I always liked my family’s approach. Smaller parties of like 5-10. Don’t hand out invites in class or at the group practice. OR invite everyone.CopaParticipant
I don’t have kids, so feel free to take that into consideration, but I’d invite the two, especially after reading your update. I grew up moving a lot and it was hard to be the new kid. Adjusting was hard and while I never had behavioral issues, I was shy, quiet, and I’m sure sometimes very very awkward. I can remember a few times (in middle school specifically) when I was still trying to find where I fit in and knowing I’d been left out.Dear WendyKeymaster
The kid who gets angry and is new to the school may be on the autism spectrum. Transition (like being at a new school) are really really hard for kids with autism, and it’s super common for them to have meltdowns. Trust me, I know. Please encourage your child to be kind to this kid. And maybe even reach out to the parents if they are new to the community. It’s incredibly isolating and lonely to have a kid who’s neurodivergent, has meltdowns, and isn’t included in activities bc other kids are weirded out by them.Dear WendyKeymaster
The running away is also an autism hallmark, fyi. Not saying that’s what it is for sure, of course, but this could be another opportunity to discuss how anger and meltdowns could be a sign of feeling overwhelmed and a good teammate gives support when possible.KateKeymaster
I think 8 could be old enough to understand the etiquette lesson about “you can invite a few close friends privately or you can invite the entire class / team / office, but if you do the latter, you can’t leave a couple of people out, because their feelings will be hurt.”

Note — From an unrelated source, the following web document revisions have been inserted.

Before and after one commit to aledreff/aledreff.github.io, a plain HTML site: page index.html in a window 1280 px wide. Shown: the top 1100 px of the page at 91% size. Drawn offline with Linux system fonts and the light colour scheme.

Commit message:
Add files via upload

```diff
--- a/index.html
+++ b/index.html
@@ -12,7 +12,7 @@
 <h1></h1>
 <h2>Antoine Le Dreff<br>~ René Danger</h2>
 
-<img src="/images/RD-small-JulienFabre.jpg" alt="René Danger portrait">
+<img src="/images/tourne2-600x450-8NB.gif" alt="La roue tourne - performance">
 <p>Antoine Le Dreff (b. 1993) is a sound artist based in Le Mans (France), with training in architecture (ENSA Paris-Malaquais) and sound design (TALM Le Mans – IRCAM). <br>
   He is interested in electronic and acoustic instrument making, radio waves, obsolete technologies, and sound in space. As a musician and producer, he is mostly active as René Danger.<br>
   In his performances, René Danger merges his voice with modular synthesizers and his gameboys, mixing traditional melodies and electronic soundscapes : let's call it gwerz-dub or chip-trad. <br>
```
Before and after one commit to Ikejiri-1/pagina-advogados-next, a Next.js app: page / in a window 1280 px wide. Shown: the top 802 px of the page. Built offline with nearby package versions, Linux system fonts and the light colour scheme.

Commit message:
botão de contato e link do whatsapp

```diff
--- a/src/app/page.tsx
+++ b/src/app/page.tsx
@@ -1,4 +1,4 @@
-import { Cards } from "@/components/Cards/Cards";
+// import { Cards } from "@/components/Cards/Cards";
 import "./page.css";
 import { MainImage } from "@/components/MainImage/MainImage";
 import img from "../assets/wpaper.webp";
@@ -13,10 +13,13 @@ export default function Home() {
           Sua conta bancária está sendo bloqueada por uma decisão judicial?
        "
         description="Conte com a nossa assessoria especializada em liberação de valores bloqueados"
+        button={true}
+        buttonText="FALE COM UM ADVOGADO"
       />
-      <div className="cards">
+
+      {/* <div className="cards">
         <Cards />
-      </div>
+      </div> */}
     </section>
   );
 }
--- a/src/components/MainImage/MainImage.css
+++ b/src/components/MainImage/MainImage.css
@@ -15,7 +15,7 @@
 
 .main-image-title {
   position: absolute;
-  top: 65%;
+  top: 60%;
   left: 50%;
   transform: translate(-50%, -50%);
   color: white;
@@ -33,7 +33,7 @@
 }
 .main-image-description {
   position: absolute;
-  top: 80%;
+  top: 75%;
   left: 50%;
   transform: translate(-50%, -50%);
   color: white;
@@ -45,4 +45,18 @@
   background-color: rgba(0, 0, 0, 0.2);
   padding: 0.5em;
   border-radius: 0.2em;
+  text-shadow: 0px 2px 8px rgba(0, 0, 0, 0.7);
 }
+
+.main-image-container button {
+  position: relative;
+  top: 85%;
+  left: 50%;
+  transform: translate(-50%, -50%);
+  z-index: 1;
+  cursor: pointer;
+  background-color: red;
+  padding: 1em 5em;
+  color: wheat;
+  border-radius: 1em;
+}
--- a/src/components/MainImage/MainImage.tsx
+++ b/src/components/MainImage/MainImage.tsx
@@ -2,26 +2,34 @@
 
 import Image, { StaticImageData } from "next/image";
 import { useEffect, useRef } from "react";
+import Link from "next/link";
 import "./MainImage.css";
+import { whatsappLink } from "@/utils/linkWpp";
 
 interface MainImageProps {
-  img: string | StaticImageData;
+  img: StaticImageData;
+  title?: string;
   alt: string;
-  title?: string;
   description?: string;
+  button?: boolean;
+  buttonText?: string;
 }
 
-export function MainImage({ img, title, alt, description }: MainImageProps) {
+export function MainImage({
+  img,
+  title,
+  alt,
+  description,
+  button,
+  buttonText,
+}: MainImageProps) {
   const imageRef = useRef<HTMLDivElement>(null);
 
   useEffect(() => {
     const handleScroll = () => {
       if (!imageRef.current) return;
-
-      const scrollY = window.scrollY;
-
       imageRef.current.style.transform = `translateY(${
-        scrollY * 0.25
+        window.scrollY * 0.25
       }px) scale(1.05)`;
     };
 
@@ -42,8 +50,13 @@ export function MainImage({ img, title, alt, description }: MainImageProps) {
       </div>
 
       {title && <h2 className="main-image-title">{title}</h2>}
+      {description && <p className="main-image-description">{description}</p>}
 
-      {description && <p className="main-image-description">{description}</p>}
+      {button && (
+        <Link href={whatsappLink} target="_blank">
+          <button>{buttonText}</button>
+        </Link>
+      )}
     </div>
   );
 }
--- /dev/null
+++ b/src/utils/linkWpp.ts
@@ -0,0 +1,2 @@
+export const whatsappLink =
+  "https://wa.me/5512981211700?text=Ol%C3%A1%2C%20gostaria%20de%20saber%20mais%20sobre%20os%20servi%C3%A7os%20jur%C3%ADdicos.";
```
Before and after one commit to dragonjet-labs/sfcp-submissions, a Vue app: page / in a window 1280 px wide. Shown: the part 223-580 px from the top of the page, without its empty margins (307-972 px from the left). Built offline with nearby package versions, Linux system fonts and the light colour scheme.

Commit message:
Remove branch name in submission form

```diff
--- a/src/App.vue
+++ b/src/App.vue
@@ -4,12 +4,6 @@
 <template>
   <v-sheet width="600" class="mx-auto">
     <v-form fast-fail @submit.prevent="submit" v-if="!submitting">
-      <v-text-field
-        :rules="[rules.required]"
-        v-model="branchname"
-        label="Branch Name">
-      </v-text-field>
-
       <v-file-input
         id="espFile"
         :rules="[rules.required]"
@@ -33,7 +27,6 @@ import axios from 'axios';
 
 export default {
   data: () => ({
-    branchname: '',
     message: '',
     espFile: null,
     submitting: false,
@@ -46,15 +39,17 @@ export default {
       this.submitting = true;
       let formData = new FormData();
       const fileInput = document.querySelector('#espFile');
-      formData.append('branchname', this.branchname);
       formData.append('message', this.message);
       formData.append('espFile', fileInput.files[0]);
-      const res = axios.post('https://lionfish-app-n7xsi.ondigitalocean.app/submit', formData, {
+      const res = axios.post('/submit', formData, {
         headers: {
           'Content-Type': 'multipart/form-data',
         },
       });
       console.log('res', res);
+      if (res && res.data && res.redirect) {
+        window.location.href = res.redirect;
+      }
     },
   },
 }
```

I also thought spectrum / special needs regarding that one boy’s behavior. The other one, maybe your son can be “Birthday Ben” and the other kid can just be Ben.